Trade licence compliance in the parish of Clarendon has increased eight-fold in dollar amount this financial year when compared to collections in 2013/2014.
As municipal corporations (formerly parish councils) are forced to earn their keep, the Clarendon Municipal Corporation has successfully tapped into the revenue source which has outperformed even its most ambitious targets.
Since its establishment in June 2016 the Municipal Corporation’s Trade Licence Unit has met or surpassed its budgeted yearly target and has achieved 140% of the target for the 2016/2017 financial year registering over sixteen million dollars in collections.
Peter Hewitt, the Senior Compliance Officer and team leader, credits the Unit’s success to the good relationship it has forged with local traders in just one year.
“We take a three pronged approach. First of all we visit the businesses, provide them with information, public education, and then each time we visit we remind them of the different aspects of the law and where they fall. We also do a lot of reminders through whether statements, general reminders or municipal notification and we work in tandem with TAJ so we have a coordinated approach,” Hewitt explains.
Hewitt works as part of a special project team dedicated to encouraging business operators in the parish to pay for and acquire their trade licence, a permit required in law by all persons trading in consumable goods.
Hewitt admits that a number of the traders resisted initially but with time and the team maintaining its enforcement and public sensitization activities, more business persons now appreciate the need to become compliant and legitimise their business operations.
May Pen Mayor Winston Maragh says the unit is as an asset to the organisation explaining that the added revenue it brings in has allowed the Municipal Corporation to finance some of its major expenditure items.
“It has added more to our coffers and allowed us to bridge the gap as it’s one of our own source revenue,” he pointed out.
The Unit’s next big target is to have the over two thousand registered traders in the parish paying for and acquiring their trade licence.

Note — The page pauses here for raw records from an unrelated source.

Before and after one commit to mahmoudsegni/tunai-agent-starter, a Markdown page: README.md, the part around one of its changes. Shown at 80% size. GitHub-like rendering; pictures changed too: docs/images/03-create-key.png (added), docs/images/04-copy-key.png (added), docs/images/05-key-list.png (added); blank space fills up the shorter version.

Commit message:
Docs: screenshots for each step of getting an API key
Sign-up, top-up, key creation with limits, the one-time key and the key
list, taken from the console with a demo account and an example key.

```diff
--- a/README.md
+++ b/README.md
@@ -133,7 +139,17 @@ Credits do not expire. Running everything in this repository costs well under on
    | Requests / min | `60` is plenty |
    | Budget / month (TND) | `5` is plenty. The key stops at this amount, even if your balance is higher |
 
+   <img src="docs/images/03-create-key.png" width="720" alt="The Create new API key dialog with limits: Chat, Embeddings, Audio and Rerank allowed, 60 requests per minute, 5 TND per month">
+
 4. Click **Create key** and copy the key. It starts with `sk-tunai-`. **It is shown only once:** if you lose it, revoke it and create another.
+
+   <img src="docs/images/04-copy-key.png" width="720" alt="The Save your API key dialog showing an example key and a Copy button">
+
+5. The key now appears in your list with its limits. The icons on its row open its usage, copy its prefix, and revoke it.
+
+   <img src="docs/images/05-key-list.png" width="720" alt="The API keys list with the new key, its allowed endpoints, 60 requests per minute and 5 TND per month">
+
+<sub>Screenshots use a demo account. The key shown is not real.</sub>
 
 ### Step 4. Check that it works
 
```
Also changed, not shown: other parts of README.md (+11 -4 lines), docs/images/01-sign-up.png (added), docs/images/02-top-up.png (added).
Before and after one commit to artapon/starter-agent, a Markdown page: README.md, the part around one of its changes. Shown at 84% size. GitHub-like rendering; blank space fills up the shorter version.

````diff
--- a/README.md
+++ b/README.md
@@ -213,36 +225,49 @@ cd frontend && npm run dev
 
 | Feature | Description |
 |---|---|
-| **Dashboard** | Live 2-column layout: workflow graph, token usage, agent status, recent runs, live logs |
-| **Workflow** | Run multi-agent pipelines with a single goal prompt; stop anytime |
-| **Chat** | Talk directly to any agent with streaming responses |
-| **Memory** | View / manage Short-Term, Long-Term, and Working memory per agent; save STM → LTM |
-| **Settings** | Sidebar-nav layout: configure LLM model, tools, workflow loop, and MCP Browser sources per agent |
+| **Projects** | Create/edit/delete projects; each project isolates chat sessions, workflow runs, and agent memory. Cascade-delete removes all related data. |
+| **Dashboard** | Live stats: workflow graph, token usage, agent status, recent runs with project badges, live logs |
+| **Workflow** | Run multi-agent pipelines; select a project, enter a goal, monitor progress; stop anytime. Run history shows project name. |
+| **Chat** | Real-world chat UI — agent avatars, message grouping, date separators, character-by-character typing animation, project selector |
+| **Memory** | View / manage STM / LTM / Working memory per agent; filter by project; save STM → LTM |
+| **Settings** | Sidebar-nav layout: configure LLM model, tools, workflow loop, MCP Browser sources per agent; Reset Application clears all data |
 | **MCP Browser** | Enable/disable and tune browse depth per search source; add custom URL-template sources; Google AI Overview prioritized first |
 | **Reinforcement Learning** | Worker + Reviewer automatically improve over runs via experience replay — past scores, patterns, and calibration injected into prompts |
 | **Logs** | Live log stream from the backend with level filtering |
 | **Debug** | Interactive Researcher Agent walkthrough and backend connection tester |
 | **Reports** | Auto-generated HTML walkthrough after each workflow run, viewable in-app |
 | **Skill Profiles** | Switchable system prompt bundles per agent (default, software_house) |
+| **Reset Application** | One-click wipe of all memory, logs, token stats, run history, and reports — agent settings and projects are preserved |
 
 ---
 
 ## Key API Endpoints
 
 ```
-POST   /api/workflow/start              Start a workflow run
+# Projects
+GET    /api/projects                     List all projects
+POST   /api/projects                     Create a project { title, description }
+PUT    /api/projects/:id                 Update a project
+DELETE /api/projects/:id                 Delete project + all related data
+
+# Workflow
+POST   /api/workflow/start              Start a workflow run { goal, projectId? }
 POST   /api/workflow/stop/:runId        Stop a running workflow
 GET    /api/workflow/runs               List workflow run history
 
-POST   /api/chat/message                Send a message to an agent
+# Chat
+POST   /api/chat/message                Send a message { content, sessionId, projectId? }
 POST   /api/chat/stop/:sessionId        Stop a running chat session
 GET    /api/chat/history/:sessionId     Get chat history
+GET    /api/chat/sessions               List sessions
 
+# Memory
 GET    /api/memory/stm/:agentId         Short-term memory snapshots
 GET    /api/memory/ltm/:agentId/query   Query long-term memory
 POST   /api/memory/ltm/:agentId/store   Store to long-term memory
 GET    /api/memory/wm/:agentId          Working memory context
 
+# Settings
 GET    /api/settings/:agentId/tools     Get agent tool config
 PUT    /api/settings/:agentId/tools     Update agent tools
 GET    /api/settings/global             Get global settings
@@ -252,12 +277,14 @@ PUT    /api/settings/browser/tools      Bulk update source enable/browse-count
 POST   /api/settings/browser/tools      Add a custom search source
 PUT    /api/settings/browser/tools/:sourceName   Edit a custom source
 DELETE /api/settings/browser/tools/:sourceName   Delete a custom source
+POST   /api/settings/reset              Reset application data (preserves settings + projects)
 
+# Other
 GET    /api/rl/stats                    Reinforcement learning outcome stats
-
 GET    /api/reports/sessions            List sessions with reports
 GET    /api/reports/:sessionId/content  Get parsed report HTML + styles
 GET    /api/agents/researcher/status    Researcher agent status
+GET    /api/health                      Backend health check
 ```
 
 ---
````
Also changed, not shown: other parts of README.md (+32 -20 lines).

Among the types of business required to have a trade licence are wholesalers, retailers, haberdasheries, hardware stores, small community shops, and restaurants.